Making to-do lists is very simple. Write a sentence, then swipe on the sentence to create a circular radio button on the left. The most important thing about Paper is that is feels organic. Instead of using some kind of tree hierarchy or notebook-like analogy, Paper uses “Spaces”. You can think of Spaces as “neatly-stacked piles of paper strewn all over your desk, each one endlessly sortable and available for you to flip through.” While that may seem counterintuitive, it’s the beginning of a new trend in User Interface design, where users have more control over how their data is organized to feel more intuitive.

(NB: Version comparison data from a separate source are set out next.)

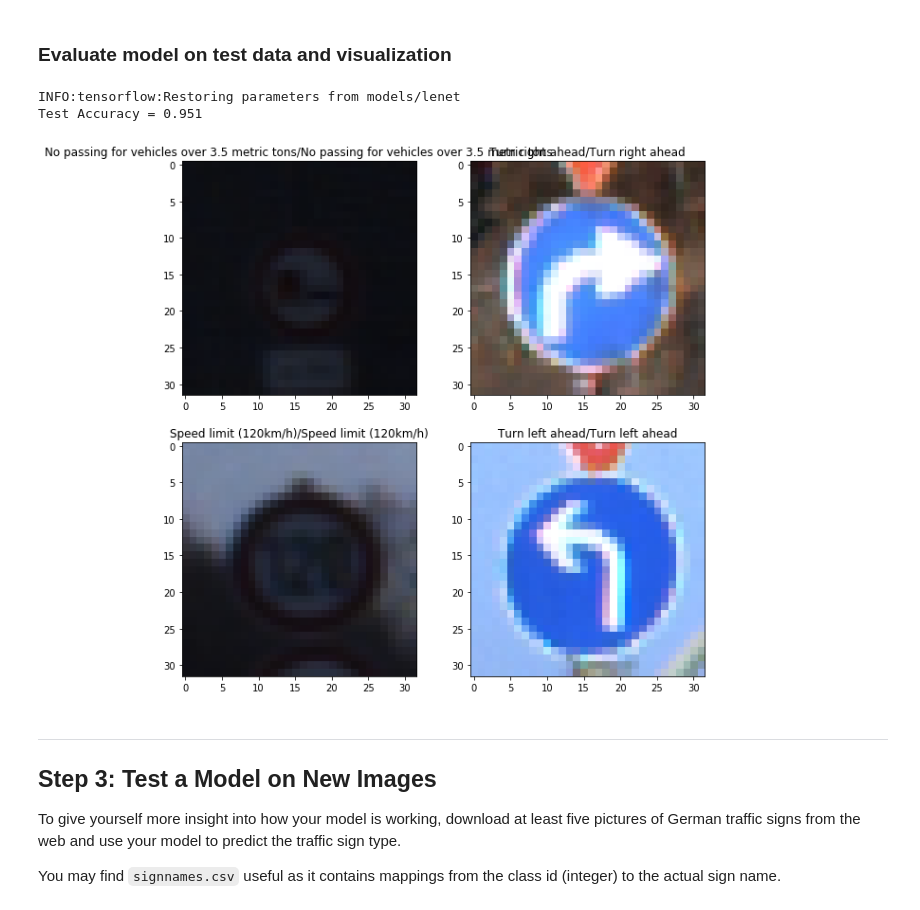
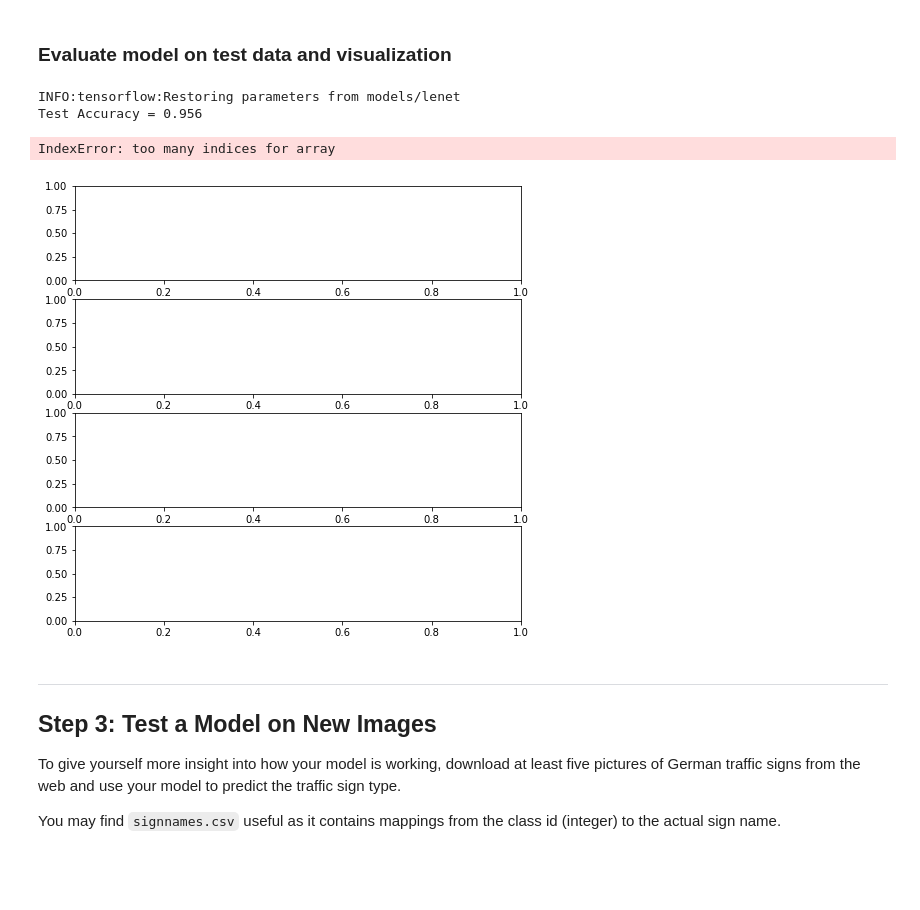
Before and after one commit to mehrshadshams/CarND-Traffic-Sign-Classifier-Project, a Jupyter notebook: Traffic_Sign_Classifier.ipynb, the cells around one changed output. Cells and saved outputs as stored; diff of their text form; code cells hidden in the pictures; blank space fills up the shorter version.

```diff
--- a/Traffic_Sign_Classifier.ipynb
+++ b/Traffic_Sign_Classifier.ipynb
@@ -102,10 +102,12 @@ sign_names_df = pd.read_csv('signnames.csv')
 sign_label_names = sign_names_df.SignName.values
 # %%
 # helper function to show images and their labels
-def show_images(images, labels, rows=1):
-    cols = int(len(images) / rows)
+import math
+
+def show_images(images, labels, rows=1, fname=None):
+    cols = math.ceil(len(images) / rows)
     fig, axis = plt.subplots(rows, cols)
-    fig.set_size_inches(10, 10)
+    fig.set_size_inches(8, 8)
     for i in range(len(images)):
         row, col = i // cols, int(i % cols)
         if (rows > 1):
@@ -114,6 +116,8 @@ def show_images(images, labels, rows=1):
         else:
             axis[i].set_title(labels[i])
             axis[i].imshow(images[i])
+    if fname is not None:
+        fig.savefig(fname)
 # %%
 import matplotlib.pyplot as plt
 # Visualizations will be shown in the notebook.
@@ -265,7 +269,9 @@ X_test -= mu
 if gray_scale:
     X_train -= 0.5
     X_valid -= 0.5
+    X_test -= 0.5
 
     X_train = np.expand_dims(X_train[:,:,:,0], axis=-1)
     X_valid = np.expand_dims(X_valid[:,:,:,0], axis=-1)
+    X_test = np.expand_dims(X_test[:,:,:,0], axis=-1)
 # %% [output]
@@ -507,6 +513,6 @@ with tf.Session() as sess:
     pred_class = sign_label_names[np.argmax(pred, axis=1)]
     actual_class = sign_label_names[y_data]
 
-    show_images(images, [p+'/'+a for p,a in zip(pred_class, actual_class)], rows=2)
+    show_images(images, [p+'/'+a for p,a in zip(pred_class, actual_class)], rows=2, fname='sample_validation_prediction.png')
 # %% [output]
 INFO:tensorflow:Restoring parameters from models/lenet
@@ -517,25 +523,26 @@ Validation Accuracy = 0.946
 # %%
 with tf.Session() as sess:
     saver.restore(sess, tf.train.latest_checkpoint('models'))
 
     test_accuracy = evaluate(sess, X_test, y_test)
     print("Test Accuracy = {:.3f}".format(test_accuracy))
 
     np.random.seed(0)
 
     idx = np.random.choice(n_test, 4)
     x_data = X_test[idx]
     y_data = y_test[idx]
     images = X_test_orig[idx]
     pred = sess.run(logits, feed_dict={x: x_data, keep_prob: 1.0})
     pred_class = sign_label_names[np.argmax(pred, axis=1)]
     actual_class = sign_label_names[y_data]
 
-    show_images(images, [p+'/'+a for p,a in zip(pred_class, actual_class)], rows=2)
+    show_images(images, [p+'/'+a for p,a in zip(pred_class, actual_class)], rows=2, fname='sample_test_prediction.png')
 # %% [output]
 INFO:tensorflow:Restoring parameters from models/lenet
-Test Accuracy = 0.951
+Test Accuracy = 0.956
+IndexError: too many indices for array
-[figure, old version]
+[figure, new version]
 # %% [markdown]
 ---
 
```
Also changed, not shown: parts of 9 cells of this notebook, 10 other files.
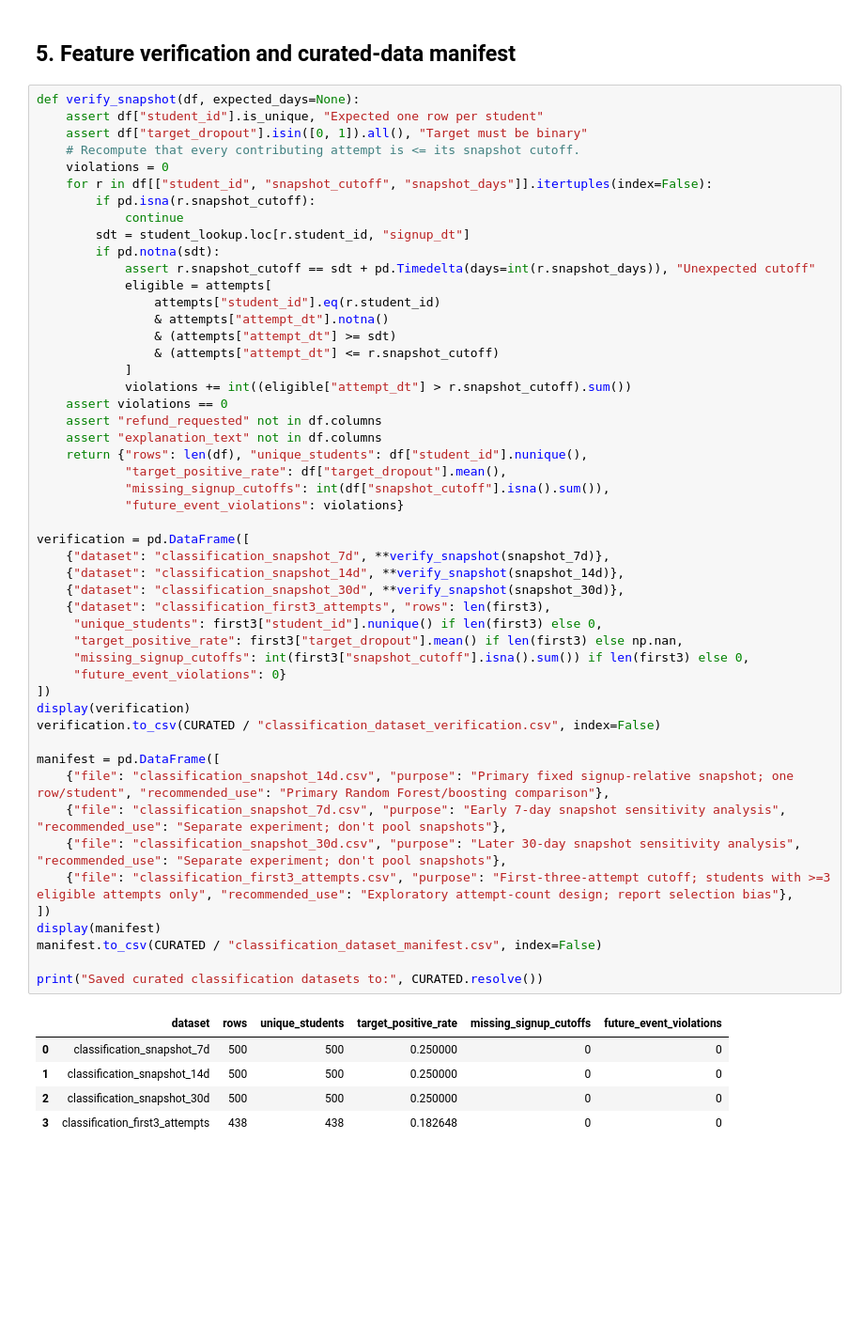
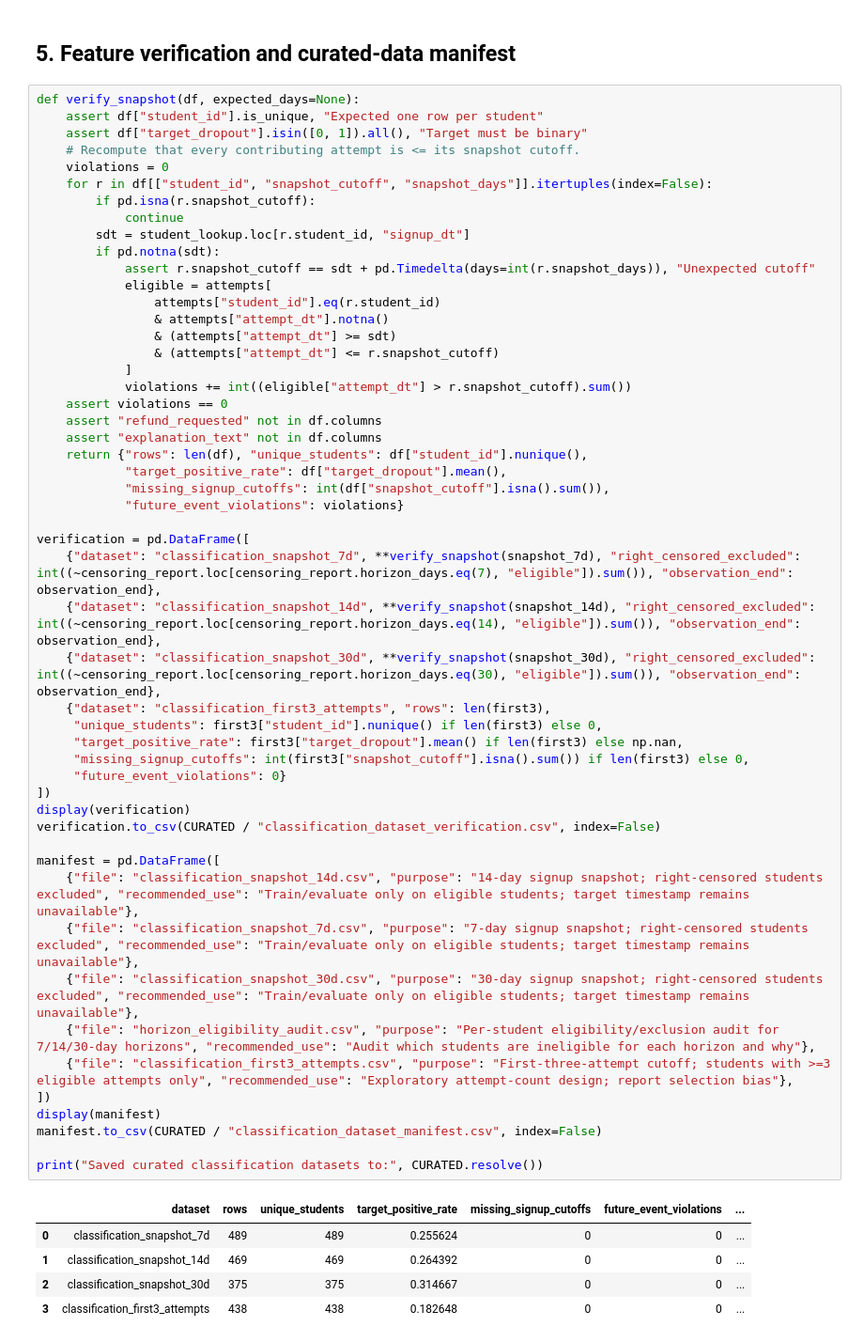
Before and after one commit to Abishek-Sebastian/student_success_assistant, a Jupyter notebook: notebooks/02_snapshot_feature_engineering.ipynb, the cells around one changed output. Shown at 94% size. Cells and saved outputs as stored; diff of their text form; blank space fills up the shorter version.

```diff
--- a/notebooks/02_snapshot_feature_engineering.ipynb
+++ b/notebooks/02_snapshot_feature_engineering.ipynb
@@ -320,42 +365,43 @@ def verify_snapshot(df, expected_days=None):
                 & (attempts["attempt_dt"] >= sdt)
                 & (attempts["attempt_dt"] <= r.snapshot_cutoff)
             ]
             violations += int((eligible["attempt_dt"] > r.snapshot_cutoff).sum())
     assert violations == 0
     assert "refund_requested" not in df.columns
     assert "explanation_text" not in df.columns
     return {"rows": len(df), "unique_students": df["student_id"].nunique(),
             "target_positive_rate": df["target_dropout"].mean(),
             "missing_signup_cutoffs": int(df["snapshot_cutoff"].isna().sum()),
             "future_event_violations": violations}
 
 verification = pd.DataFrame([
-    {"dataset": "classification_snapshot_7d", **verify_snapshot(snapshot_7d)},
-    {"dataset": "classification_snapshot_14d", **verify_snapshot(snapshot_14d)},
-    {"dataset": "classification_snapshot_30d", **verify_snapshot(snapshot_30d)},
+    {"dataset": "classification_snapshot_7d", **verify_snapshot(snapshot_7d), "right_censored_excluded": int((~censoring_report.loc[censoring_report.horizon_days.eq(7), "eligible"]).sum()), "observation_end": observation_end},
+    {"dataset": "classification_snapshot_14d", **verify_snapshot(snapshot_14d), "right_censored_excluded": int((~censoring_report.loc[censoring_report.horizon_days.eq(14), "eligible"]).sum()), "observation_end": observation_end},
+    {"dataset": "classification_snapshot_30d", **verify_snapshot(snapshot_30d), "right_censored_excluded": int((~censoring_report.loc[censoring_report.horizon_days.eq(30), "eligible"]).sum()), "observation_end": observation_end},
     {"dataset": "classification_first3_attempts", "rows": len(first3),
      "unique_students": first3["student_id"].nunique() if len(first3) else 0,
      "target_positive_rate": first3["target_dropout"].mean() if len(first3) else np.nan,
      "missing_signup_cutoffs": int(first3["snapshot_cutoff"].isna().sum()) if len(first3) else 0,
      "future_event_violations": 0}
 ])
 display(verification)
 verification.to_csv(CURATED / "classification_dataset_verification.csv", index=False)
 
 manifest = pd.DataFrame([
-    {"file": "classification_snapshot_14d.csv", "purpose": "Primary fixed signup-relative snapshot; one row/student", "recommended_use": "Primary Random Forest/boosting comparison"},
-    {"file": "classification_snapshot_7d.csv", "purpose": "Early 7-day snapshot sensitivity analysis", "recommended_use": "Separate experiment; don't pool snapshots"},
-    {"file": "classification_snapshot_30d.csv", "purpose": "Later 30-day snapshot sensitivity analysis", "recommended_use": "Separate experiment; don't pool snapshots"},
+    {"file": "classification_snapshot_14d.csv", "purpose": "14-day signup snapshot; right-censored students excluded", "recommended_use": "Train/evaluate only on eligible students; target timestamp remains unavailable"},
+    {"file": "classification_snapshot_7d.csv", "purpose": "7-day signup snapshot; right-censored students excluded", "recommended_use": "Train/evaluate only on eligible students; target timestamp remains unavailable"},
+    {"file": "classification_snapshot_30d.csv", "purpose": "30-day signup snapshot; right-censored students excluded", "recommended_use": "Train/evaluate only on eligible students; target timestamp remains unavailable"},
+    {"file": "horizon_eligibility_audit.csv", "purpose": "Per-student eligibility/exclusion audit for 7/14/30-day horizons", "recommended_use": "Audit which students are ineligible for each horizon and why"},
     {"file": "classification_first3_attempts.csv", "purpose": "First-three-attempt cutoff; students with >=3 eligible attempts only", "recommended_use": "Exploratory attempt-count design; report selection bias"},
 ])
 display(manifest)
 manifest.to_csv(CURATED / "classification_dataset_manifest.csv", index=False)
 
 print("Saved curated classification datasets to:", CURATED.resolve())
 # %% [output]
-|  | dataset | rows | unique_students | target_positive_rate | missing_signup_cutoffs | future_event_violations |
-| 0 | classification_snapshot_7d | 500 | 500 | 0.250000 | 0 | 0 |
-| 1 | classification_snapshot_14d | 500 | 500 | 0.250000 | 0 | 0 |
-| 2 | classification_snapshot_30d | 500 | 500 | 0.250000 | 0 | 0 |
-| 3 | classification_first3_attempts | 438 | 438 | 0.182648 | 0 | 0 |
+|  | dataset | rows | unique_students | target_positive_rate | missing_signup_cutoffs | future_event_violations | ... |
+| 0 | classification_snapshot_7d | 489 | 489 | 0.255624 | 0 | 0 | ... |
+| 1 | classification_snapshot_14d | 469 | 469 | 0.264392 | 0 | 0 | ... |
+| 2 | classification_snapshot_30d | 375 | 375 | 0.314667 | 0 | 0 | ... |
+| 3 | classification_first3_attempts | 438 | 438 | 0.182648 | 0 | 0 | ... |
 |  | file | purpose | recommended_use |
```
Also changed, not shown: parts of 4 cells of this notebook, 30 other files.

The human brain relies on space – the Z axis – as a way to organize information, both abstract and physical. Want a quick way to remember something that you need to bring to work? Put the object on your shoes so it will be impossible to forget. It’s easy to forget a note, file or car keys, but if you put them near or on top of an object that you never forget – in this case shoes – it’s easy to remember. Now the next issue is translating this into the digital world.
So with Paper for iPhone, there are no more journals, notebooks, etc. There are only loose spaces of notes that you can organize and change at will in a way that feels most intuitive to you. You can move notes around within and between spaces, and even export entire spaces to a PowerPoint presentation, for example. “This is much more like your mobile wall of stickies,” Petschnigg says.
The good news is that Paper might eventually come to Android. As Wired points out in their article, “And there’s that Android thing – Petschnigg wants desperately to develop for the platform, he just needs the right developers to do it.”
Paper is completely free, currently on iPad and iPhone, with in-app purchases for the brush and pen tools. Like iPad, you can use FiftyThree’s special Pencil stylus for the iPhone app. (not to be confused with Apple Pencil).